. . . I was hired fresh out of Rare Book School to serve as the special collections librarian for this project. My role is to identify and describe the unique qualities of the rare books and archival materials in the collections that fall under the purview of this CLIR-funded initiative, and to teach the lucky few Goucher students the principles of bibliographical description. This is a conservative business, and we will be taking care to describe printed books and other rare materials according to the principles established by Sir Walter Greg, Fredson Bowers, Philip Gaskell, and the RBMS Bibliographic Standards Committee. My passion for this work was born in 1994 at the ruined library of the New York Law Institute, where I served my first post in the profession. Here on Broadway across from Trinity Church are the remains of the first law library of the United States – founded in 1828 and still open to subscribers – where I found first editions of John Locke and Jean-Jacques Rousseau in the open stacks, and many books once owned by Chief Justice John Jay. This is beginning to sound a bit too high-minded, and the purpose of this blog is threefold: to provide a forum for us to ask for help, as no one person can master the Principles; to share some of our darker or dorkier passions, be it crushed morocco or tree calf; and to make public some of our more interesting discoveries. For example, we discovered in the James Wilson Bright collection – the first to come under our purview – the only known copy of the “Cat paw Chaucer,” – so named after a cat’s paw prints tracked in brown ink across folios 68 and 69 of Professor Bright’s 1598 Tho. Speght edition of Chaucer’s works. More mysteries and excitements to come!

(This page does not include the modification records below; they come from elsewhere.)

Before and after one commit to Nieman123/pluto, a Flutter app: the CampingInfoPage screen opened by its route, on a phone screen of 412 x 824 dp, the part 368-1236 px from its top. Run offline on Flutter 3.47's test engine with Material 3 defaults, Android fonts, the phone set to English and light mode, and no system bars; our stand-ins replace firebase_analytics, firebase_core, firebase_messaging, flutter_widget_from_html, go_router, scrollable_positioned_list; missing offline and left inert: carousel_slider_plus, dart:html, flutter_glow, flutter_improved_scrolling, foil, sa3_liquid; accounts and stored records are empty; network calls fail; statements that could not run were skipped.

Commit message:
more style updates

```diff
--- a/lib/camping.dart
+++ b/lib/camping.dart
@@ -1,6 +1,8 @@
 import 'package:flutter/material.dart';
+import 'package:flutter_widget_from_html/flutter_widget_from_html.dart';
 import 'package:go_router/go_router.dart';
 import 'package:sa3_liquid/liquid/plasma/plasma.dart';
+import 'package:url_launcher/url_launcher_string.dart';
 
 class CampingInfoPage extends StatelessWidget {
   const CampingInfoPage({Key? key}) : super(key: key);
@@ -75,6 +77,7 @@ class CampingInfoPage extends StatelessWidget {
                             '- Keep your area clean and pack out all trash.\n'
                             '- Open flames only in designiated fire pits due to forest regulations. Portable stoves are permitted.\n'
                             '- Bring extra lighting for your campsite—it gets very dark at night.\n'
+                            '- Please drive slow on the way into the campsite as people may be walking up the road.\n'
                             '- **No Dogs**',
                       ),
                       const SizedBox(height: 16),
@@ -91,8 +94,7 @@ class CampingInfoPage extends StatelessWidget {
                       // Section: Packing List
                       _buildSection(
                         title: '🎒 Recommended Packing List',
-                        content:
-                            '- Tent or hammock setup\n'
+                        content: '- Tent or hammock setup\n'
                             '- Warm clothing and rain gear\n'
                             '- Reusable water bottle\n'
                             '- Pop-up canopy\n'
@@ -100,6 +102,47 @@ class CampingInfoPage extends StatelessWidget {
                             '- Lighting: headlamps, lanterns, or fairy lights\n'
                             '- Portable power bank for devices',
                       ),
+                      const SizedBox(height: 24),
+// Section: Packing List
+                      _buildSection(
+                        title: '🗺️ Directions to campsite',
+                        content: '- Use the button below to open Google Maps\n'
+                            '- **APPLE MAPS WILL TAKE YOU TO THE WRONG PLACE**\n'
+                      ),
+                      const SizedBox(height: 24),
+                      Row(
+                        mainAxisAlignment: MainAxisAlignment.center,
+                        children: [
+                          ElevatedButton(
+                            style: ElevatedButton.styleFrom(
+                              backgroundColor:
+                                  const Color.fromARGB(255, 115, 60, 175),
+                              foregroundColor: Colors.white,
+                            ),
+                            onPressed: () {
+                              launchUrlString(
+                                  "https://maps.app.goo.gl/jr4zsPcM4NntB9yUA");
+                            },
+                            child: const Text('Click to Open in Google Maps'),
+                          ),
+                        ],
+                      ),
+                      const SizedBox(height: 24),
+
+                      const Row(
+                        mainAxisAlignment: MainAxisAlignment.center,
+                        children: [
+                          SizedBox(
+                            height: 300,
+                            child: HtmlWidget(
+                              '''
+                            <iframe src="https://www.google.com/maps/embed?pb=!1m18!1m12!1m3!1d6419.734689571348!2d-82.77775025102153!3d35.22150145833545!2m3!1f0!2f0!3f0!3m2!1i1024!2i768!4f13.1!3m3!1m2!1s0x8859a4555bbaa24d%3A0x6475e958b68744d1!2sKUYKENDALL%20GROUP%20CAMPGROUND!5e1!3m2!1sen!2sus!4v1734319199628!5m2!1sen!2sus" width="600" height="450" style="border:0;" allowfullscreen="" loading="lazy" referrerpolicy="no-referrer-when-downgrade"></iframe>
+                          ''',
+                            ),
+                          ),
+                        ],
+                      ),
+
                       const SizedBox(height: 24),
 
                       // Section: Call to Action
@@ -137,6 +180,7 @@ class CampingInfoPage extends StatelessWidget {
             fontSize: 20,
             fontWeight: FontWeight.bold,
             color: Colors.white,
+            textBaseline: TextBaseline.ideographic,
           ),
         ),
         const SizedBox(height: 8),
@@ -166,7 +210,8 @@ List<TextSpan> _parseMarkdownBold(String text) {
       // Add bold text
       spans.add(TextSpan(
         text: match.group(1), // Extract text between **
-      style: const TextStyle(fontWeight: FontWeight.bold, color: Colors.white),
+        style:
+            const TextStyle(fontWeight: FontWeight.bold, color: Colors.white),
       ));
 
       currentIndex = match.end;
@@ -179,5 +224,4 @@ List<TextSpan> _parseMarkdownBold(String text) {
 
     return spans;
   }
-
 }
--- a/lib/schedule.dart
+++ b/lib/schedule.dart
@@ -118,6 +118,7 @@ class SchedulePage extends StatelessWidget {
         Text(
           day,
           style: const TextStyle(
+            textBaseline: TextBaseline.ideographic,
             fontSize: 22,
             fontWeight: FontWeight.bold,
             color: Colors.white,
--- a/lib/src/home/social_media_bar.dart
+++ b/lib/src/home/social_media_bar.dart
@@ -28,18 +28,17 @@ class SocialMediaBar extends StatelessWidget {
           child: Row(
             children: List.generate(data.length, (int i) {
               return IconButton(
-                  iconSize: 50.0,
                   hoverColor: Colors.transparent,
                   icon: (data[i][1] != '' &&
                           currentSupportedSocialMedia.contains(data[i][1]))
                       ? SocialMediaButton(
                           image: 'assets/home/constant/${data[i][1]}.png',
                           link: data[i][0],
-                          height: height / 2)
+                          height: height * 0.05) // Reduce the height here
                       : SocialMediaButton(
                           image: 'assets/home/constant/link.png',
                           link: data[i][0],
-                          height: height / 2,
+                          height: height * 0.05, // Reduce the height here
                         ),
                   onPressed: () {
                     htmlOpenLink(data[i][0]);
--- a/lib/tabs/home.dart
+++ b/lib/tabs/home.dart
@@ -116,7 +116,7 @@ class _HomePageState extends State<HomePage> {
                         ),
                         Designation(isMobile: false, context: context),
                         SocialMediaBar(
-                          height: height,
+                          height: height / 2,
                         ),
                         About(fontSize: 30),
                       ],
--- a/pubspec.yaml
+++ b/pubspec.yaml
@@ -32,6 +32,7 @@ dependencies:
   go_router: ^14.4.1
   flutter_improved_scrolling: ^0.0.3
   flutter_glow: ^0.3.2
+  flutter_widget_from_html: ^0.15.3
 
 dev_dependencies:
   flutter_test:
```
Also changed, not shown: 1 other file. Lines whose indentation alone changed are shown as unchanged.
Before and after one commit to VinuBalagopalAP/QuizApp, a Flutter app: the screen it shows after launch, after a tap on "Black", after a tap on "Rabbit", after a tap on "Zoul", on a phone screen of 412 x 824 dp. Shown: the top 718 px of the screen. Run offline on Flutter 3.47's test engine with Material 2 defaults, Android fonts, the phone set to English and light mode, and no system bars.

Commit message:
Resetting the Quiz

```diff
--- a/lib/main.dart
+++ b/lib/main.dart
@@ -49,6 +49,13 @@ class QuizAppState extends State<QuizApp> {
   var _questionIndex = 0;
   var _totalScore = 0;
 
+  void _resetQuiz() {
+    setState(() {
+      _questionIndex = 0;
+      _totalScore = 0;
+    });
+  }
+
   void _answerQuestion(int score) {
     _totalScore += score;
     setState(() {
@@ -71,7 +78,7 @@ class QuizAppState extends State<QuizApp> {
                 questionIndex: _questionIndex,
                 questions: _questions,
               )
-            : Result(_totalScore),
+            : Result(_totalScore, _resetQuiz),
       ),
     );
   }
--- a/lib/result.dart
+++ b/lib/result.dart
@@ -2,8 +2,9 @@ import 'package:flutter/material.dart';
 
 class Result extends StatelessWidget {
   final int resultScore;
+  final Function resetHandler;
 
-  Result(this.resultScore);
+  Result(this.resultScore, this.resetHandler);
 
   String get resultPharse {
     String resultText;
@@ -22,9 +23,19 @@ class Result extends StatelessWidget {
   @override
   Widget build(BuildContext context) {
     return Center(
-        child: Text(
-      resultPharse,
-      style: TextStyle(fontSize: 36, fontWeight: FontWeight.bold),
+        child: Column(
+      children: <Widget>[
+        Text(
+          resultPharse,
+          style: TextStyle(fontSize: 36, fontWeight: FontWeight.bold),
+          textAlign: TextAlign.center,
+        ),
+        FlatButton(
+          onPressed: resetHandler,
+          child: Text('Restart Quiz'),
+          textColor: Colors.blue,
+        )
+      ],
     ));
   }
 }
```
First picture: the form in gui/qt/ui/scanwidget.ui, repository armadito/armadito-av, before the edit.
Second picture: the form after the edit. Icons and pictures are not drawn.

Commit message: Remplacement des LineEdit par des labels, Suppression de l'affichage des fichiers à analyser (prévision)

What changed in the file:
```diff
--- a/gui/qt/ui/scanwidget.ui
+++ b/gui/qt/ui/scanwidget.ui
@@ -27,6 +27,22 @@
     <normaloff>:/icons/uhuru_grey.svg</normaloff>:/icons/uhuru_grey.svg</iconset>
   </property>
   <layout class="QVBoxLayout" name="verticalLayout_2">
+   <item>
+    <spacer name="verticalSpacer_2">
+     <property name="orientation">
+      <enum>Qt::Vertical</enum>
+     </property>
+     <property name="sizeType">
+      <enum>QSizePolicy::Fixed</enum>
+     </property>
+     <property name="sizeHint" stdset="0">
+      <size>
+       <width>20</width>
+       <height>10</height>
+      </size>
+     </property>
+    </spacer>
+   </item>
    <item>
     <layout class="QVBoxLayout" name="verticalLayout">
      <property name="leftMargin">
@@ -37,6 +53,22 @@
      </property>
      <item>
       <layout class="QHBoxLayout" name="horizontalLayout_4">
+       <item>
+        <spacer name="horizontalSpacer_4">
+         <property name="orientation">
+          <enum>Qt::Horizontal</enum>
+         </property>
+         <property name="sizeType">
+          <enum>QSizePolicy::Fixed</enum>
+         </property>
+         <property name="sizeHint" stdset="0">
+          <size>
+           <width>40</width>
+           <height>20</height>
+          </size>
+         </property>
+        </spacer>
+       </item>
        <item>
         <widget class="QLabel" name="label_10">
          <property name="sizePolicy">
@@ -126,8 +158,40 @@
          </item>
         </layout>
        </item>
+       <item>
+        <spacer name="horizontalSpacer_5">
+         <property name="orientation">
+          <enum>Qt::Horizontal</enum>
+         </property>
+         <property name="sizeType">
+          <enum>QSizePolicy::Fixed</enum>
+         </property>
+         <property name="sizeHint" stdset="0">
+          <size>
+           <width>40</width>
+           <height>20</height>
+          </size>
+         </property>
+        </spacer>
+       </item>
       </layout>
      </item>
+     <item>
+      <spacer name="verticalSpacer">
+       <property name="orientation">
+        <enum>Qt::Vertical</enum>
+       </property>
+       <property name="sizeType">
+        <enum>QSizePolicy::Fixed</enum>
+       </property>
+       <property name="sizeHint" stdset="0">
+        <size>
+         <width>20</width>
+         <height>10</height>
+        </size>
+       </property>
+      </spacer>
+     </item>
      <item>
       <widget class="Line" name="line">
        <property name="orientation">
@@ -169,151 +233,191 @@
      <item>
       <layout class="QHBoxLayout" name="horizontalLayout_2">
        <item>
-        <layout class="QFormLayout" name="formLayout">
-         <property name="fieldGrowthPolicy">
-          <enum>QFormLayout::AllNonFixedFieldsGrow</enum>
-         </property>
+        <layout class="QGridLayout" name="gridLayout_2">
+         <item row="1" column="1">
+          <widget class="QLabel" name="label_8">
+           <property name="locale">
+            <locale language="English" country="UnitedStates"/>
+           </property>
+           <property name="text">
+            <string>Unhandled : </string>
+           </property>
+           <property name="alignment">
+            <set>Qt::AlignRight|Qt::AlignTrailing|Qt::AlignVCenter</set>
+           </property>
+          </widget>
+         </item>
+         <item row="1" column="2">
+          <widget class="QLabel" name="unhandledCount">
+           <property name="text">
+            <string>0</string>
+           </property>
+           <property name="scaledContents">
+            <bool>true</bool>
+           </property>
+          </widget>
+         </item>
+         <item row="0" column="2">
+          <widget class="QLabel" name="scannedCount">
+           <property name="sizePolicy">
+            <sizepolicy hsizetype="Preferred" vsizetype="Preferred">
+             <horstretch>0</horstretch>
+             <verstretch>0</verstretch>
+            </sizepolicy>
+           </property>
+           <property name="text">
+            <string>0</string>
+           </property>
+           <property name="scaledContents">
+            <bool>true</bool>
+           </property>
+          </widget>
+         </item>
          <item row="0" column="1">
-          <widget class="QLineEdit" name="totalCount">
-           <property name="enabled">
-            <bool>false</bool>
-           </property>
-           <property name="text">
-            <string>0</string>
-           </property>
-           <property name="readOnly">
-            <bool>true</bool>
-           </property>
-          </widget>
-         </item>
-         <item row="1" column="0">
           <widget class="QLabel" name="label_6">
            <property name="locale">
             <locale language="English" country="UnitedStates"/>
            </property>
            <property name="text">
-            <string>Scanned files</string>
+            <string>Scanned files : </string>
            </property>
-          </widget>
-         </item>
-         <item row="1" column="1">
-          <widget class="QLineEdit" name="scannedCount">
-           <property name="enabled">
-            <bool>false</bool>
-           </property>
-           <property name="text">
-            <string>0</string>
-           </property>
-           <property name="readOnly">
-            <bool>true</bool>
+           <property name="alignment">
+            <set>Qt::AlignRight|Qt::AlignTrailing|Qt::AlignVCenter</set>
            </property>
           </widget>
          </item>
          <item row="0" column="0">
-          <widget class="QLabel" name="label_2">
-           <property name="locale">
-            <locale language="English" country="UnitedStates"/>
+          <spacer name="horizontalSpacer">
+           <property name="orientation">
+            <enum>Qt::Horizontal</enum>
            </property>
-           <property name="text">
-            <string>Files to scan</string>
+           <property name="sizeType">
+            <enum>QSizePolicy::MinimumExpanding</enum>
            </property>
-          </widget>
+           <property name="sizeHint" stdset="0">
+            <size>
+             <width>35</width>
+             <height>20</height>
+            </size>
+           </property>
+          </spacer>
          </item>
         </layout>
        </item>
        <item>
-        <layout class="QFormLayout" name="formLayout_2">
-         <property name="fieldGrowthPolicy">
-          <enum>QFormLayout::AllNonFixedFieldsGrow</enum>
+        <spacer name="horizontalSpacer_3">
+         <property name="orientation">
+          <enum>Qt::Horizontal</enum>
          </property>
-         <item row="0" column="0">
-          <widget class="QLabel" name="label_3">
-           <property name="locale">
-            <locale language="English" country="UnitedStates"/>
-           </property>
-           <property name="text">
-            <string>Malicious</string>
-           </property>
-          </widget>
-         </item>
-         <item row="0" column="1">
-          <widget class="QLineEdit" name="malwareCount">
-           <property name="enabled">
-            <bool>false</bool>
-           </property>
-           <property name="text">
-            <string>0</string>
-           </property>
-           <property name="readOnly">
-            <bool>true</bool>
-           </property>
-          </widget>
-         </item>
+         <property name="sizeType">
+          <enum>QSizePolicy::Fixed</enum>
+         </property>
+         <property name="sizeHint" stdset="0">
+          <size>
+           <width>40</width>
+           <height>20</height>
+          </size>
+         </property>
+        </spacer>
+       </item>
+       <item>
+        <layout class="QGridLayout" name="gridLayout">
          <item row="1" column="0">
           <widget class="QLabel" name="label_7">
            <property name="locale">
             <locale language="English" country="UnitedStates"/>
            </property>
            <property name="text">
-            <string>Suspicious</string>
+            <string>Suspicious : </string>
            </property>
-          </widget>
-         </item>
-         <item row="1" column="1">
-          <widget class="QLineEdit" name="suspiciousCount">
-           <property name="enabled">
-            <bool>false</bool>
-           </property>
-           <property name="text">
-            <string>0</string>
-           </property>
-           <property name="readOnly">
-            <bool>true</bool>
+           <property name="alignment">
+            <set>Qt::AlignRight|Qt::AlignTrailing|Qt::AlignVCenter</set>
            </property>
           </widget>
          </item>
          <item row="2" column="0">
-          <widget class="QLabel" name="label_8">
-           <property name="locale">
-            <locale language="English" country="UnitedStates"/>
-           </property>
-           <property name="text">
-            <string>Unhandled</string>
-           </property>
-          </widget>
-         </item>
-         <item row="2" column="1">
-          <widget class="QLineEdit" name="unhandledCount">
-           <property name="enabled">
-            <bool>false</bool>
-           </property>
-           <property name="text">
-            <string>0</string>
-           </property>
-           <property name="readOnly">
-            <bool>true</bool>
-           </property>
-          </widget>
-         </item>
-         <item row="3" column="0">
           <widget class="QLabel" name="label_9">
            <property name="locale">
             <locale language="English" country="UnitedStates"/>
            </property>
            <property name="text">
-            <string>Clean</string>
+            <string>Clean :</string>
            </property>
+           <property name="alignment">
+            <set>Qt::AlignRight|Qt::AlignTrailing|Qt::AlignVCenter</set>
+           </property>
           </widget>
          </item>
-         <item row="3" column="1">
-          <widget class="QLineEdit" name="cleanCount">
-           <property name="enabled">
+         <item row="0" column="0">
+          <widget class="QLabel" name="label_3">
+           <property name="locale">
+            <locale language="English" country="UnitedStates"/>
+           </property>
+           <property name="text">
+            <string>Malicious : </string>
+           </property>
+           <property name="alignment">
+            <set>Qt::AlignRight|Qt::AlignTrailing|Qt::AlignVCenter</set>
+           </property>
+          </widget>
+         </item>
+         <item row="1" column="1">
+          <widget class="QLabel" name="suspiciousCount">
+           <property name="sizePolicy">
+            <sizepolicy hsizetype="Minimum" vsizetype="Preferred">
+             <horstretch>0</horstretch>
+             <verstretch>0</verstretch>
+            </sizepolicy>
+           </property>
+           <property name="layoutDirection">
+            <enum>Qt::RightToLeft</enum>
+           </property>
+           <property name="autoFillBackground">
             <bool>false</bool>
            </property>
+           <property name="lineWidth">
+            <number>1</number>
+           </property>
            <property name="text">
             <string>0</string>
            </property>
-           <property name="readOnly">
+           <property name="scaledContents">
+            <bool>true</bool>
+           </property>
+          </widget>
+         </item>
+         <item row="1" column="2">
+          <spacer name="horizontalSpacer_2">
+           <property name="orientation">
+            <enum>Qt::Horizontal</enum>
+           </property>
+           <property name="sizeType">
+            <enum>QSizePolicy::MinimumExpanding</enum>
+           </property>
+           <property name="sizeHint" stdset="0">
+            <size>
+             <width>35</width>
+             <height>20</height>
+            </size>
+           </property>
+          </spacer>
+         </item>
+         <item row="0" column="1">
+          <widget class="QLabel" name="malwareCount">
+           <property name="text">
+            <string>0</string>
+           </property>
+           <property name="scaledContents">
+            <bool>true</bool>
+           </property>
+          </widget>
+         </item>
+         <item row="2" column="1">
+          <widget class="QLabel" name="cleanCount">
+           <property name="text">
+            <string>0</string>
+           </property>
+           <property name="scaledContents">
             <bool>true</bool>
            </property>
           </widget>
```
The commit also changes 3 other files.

E. Kenneth Giese
Special Collections Librarian


Allison’s Dork moment #1: Tree Calf Binding

Though the photo is faint, I hope you can see what I’m excited about: the stain in the form of a tree on this leather binding.

Tree calf became popular in the late 18th and 19th centuries. It was made by running water down the binding so as to look like a tree trunk and branches, then alternately throwing ferrous sulfate and pearl ash onto it, which, when they react with one another in the water, form a dark gray stain.

In my opinion, it’s one of the most eccentric manifestations of the book, and I always get a thrill out of finding a tree calf binding.

See other examples online:
http://www.oldenglishbindery.com/images/tree.jpg
http://scholar.library.miami.edu/bound/graphics/img21mr.jpg

And I’m the cataloger for the Mapping Special Collections project. In my previous nine or so lives, I’ve worked in preservation, reference, access, and technical services units of various libraries.

Once upon a time, I thought that I wanted to be an art historian. But I kept taking all these darned library jobs! And you know what I found out? Books are incredible artifacts for studying cultural, intellectual and technical history.

And so I decided to work on describing and arranging special collections. It is my belief that the heart of effective library research is an extensive and organized catalog, which sheds light on the many facets of the objects in the collection and brings them together in meaningful ways.

My goal for the project is to provide increased access to the collections at Goucher, making them available to researchers from a variety of backgrounds and specialties.

Allison Jai O’Dell
Special Collections Cataloger

Goucher College Special Collections and Archives recently received a grant from the Council on Library and Information Resources, funded by the Andrew W. Mellon Foundation, to catalog our hidden collections. The goal of the project is to expose our collections for use in teaching and research.

This blog will serve as a way to post our interesting finds, discuss difficult questions, and to share what we’ve learned working on the collections. Visit our website at http://www.goucher.edu/x32706.xml

I hope you stop by again!

Cassie Brand
Project Associate